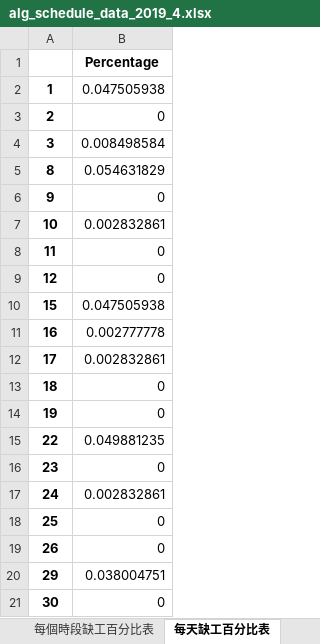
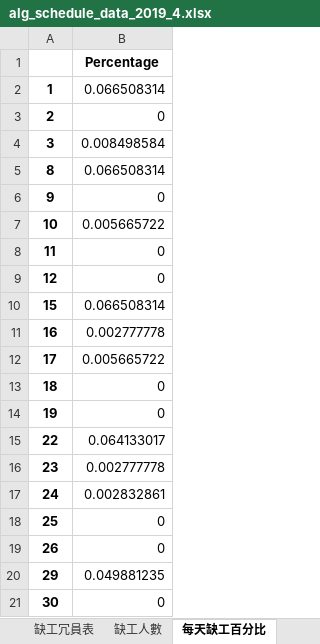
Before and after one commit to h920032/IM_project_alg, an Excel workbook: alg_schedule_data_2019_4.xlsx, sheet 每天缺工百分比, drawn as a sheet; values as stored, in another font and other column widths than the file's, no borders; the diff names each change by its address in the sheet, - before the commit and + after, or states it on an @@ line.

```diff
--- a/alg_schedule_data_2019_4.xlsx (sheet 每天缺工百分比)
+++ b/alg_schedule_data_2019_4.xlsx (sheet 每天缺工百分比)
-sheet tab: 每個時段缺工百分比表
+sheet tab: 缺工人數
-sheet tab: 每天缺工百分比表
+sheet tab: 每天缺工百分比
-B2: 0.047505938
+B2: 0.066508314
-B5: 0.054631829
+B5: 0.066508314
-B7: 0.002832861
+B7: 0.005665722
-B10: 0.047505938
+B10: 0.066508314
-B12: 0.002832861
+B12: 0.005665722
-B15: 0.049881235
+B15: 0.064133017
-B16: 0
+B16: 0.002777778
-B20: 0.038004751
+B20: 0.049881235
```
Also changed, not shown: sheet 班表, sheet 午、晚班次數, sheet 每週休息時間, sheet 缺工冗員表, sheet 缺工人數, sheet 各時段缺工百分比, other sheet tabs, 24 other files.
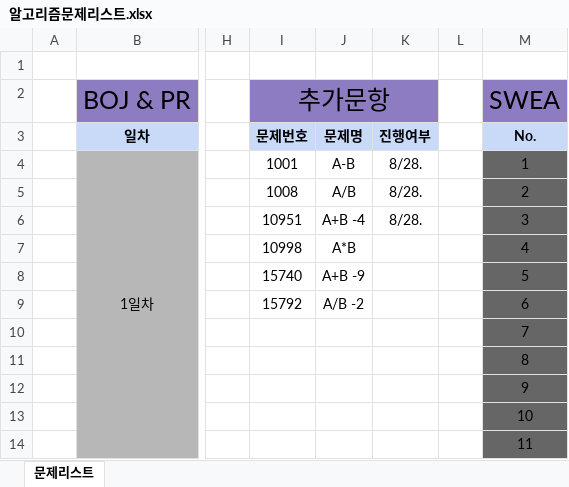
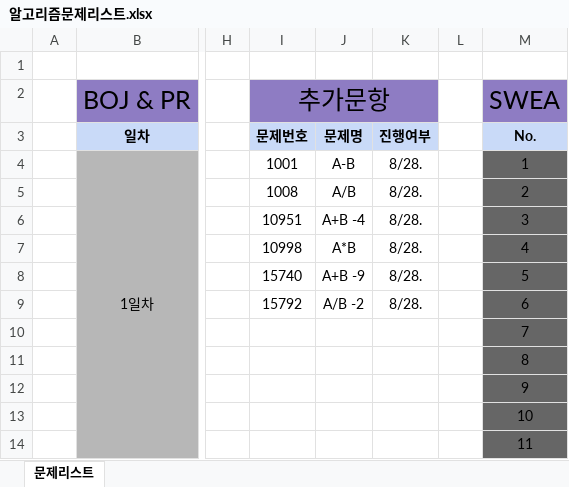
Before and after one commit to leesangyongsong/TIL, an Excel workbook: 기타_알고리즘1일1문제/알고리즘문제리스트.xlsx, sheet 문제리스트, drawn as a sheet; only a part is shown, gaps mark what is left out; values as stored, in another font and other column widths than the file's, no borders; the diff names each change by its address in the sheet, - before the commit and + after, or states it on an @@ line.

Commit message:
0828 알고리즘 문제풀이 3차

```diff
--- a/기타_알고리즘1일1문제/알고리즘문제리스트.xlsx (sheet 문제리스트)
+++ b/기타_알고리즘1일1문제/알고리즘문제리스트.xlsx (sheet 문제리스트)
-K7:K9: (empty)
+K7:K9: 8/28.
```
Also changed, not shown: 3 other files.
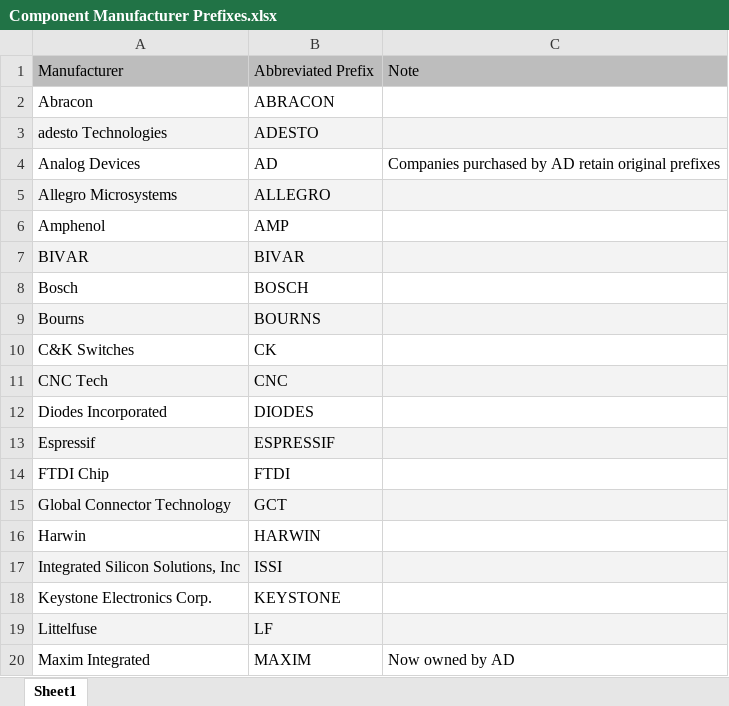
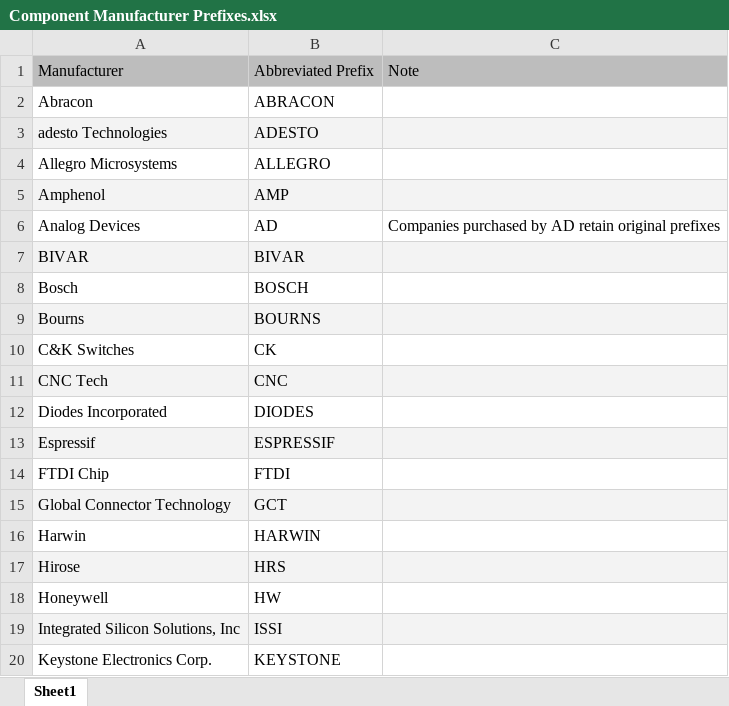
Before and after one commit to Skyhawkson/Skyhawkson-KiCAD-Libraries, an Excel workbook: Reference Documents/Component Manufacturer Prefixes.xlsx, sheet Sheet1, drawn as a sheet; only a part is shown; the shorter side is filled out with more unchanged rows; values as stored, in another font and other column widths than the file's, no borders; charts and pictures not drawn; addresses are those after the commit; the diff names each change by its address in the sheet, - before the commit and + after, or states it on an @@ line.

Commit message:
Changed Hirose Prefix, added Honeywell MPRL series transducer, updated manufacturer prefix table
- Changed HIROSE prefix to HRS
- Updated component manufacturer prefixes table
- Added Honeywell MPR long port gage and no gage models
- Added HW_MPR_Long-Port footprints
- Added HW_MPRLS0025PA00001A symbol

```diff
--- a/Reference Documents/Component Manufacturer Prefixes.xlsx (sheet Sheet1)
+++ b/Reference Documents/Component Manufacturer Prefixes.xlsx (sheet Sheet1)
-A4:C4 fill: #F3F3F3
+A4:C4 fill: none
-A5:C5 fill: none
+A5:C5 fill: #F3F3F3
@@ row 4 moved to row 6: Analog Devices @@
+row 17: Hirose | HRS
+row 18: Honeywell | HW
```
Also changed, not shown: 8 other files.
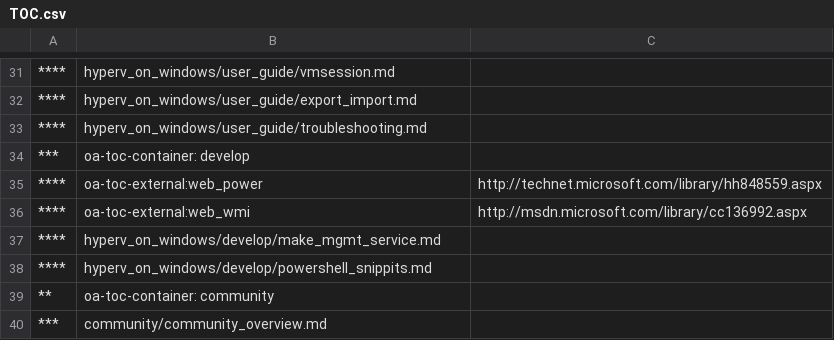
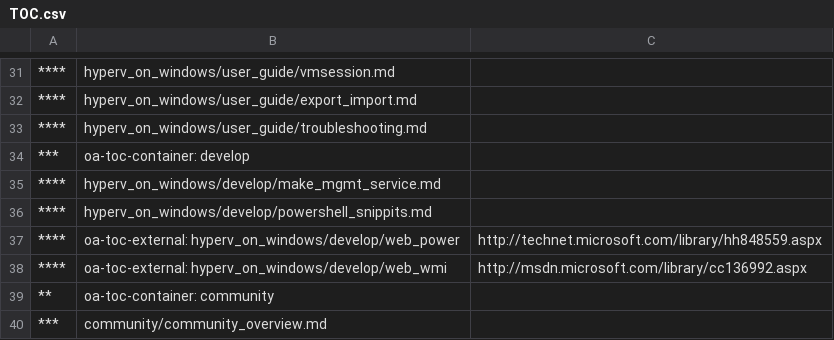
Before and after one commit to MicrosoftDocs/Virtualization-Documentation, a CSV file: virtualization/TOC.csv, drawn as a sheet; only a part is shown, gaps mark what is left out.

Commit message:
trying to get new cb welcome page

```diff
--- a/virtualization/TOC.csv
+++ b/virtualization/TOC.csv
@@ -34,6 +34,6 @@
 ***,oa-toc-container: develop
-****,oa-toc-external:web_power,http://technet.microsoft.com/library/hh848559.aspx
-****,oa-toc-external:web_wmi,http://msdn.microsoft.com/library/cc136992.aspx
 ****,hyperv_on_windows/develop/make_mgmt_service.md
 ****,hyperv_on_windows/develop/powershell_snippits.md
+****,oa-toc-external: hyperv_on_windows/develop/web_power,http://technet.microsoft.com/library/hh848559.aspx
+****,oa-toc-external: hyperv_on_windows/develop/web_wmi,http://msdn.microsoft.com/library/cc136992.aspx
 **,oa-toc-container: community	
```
-- -- --
• YOUR ASSIGNMENT
Repeat the data exactly, excluding the pictures.

• COMPLETED TASK
Before and after one commit to h920032/IM_project_alg, an Excel workbook: alg_schedule_data_2019_4.xlsx, sheet 每天缺工百分比, drawn as a sheet; values as stored, in another font and other column widths than the file's, no borders; the diff names each change by its address in the sheet, - before the commit and + after, or states it on an @@ line.

```diff
--- a/alg_schedule_data_2019_4.xlsx (sheet 每天缺工百分比)
+++ b/alg_schedule_data_2019_4.xlsx (sheet 每天缺工百分比)
-sheet tab: 每個時段缺工百分比表
+sheet tab: 缺工人數
-sheet tab: 每天缺工百分比表
+sheet tab: 每天缺工百分比
-B2: 0.047505938
+B2: 0.066508314
-B5: 0.054631829
+B5: 0.066508314
-B7: 0.002832861
+B7: 0.005665722
-B10: 0.047505938
+B10: 0.066508314
-B12: 0.002832861
+B12: 0.005665722
-B15: 0.049881235
+B15: 0.064133017
-B16: 0
+B16: 0.002777778
-B20: 0.038004751
+B20: 0.049881235
```
Also changed, not shown: sheet 班表, sheet 午、晚班次數, sheet 每週休息時間, sheet 缺工冗員表, sheet 缺工人數, sheet 各時段缺工百分比, other sheet tabs, 24 other files.
Before and after one commit to leesangyongsong/TIL, an Excel workbook: 기타_알고리즘1일1문제/알고리즘문제리스트.xlsx, sheet 문제리스트, drawn as a sheet; only a part is shown, gaps mark what is left out; values as stored, in another font and other column widths than the file's, no borders; the diff names each change by its address in the sheet, - before the commit and + after, or states it on an @@ line.

Commit message:
0828 알고리즘 문제풀이 3차

```diff
--- a/기타_알고리즘1일1문제/알고리즘문제리스트.xlsx (sheet 문제리스트)
+++ b/기타_알고리즘1일1문제/알고리즘문제리스트.xlsx (sheet 문제리스트)
-K7:K9: (empty)
+K7:K9: 8/28.
```
Also changed, not shown: 3 other files.
Before and after one commit to Skyhawkson/Skyhawkson-KiCAD-Libraries, an Excel workbook: Reference Documents/Component Manufacturer Prefixes.xlsx, sheet Sheet1, drawn as a sheet; only a part is shown; the shorter side is filled out with more unchanged rows; values as stored, in another font and other column widths than the file's, no borders; charts and pictures not drawn; addresses are those after the commit; the diff names each change by its address in the sheet, - before the commit and + after, or states it on an @@ line.

Commit message:
Changed Hirose Prefix, added Honeywell MPRL series transducer, updated manufacturer prefix table
- Changed HIROSE prefix to HRS
- Updated component manufacturer prefixes table
- Added Honeywell MPR long port gage and no gage models
- Added HW_MPR_Long-Port footprints
- Added HW_MPRLS0025PA00001A symbol

```diff
--- a/Reference Documents/Component Manufacturer Prefixes.xlsx (sheet Sheet1)
+++ b/Reference Documents/Component Manufacturer Prefixes.xlsx (sheet Sheet1)
-A4:C4 fill: #F3F3F3
+A4:C4 fill: none
-A5:C5 fill: none
+A5:C5 fill: #F3F3F3
@@ row 4 moved to row 6: Analog Devices @@
+row 17: Hirose | HRS
+row 18: Honeywell | HW
```
Also changed, not shown: 8 other files.
Before and after one commit to MicrosoftDocs/Virtualization-Documentation, a CSV file: virtualization/TOC.csv, drawn as a sheet; only a part is shown, gaps mark what is left out.

Commit message:
trying to get new cb welcome page

```diff
--- a/virtualization/TOC.csv
+++ b/virtualization/TOC.csv
@@ -34,6 +34,6 @@
 ***,oa-toc-container: develop
-****,oa-toc-external:web_power,http://technet.microsoft.com/library/hh848559.aspx
-****,oa-toc-external:web_wmi,http://msdn.microsoft.com/library/cc136992.aspx
 ****,hyperv_on_windows/develop/make_mgmt_service.md
 ****,hyperv_on_windows/develop/powershell_snippits.md
+****,oa-toc-external: hyperv_on_windows/develop/web_power,http://technet.microsoft.com/library/hh848559.aspx
+****,oa-toc-external: hyperv_on_windows/develop/web_wmi,http://msdn.microsoft.com/library/cc136992.aspx
 **,oa-toc-container: community	
```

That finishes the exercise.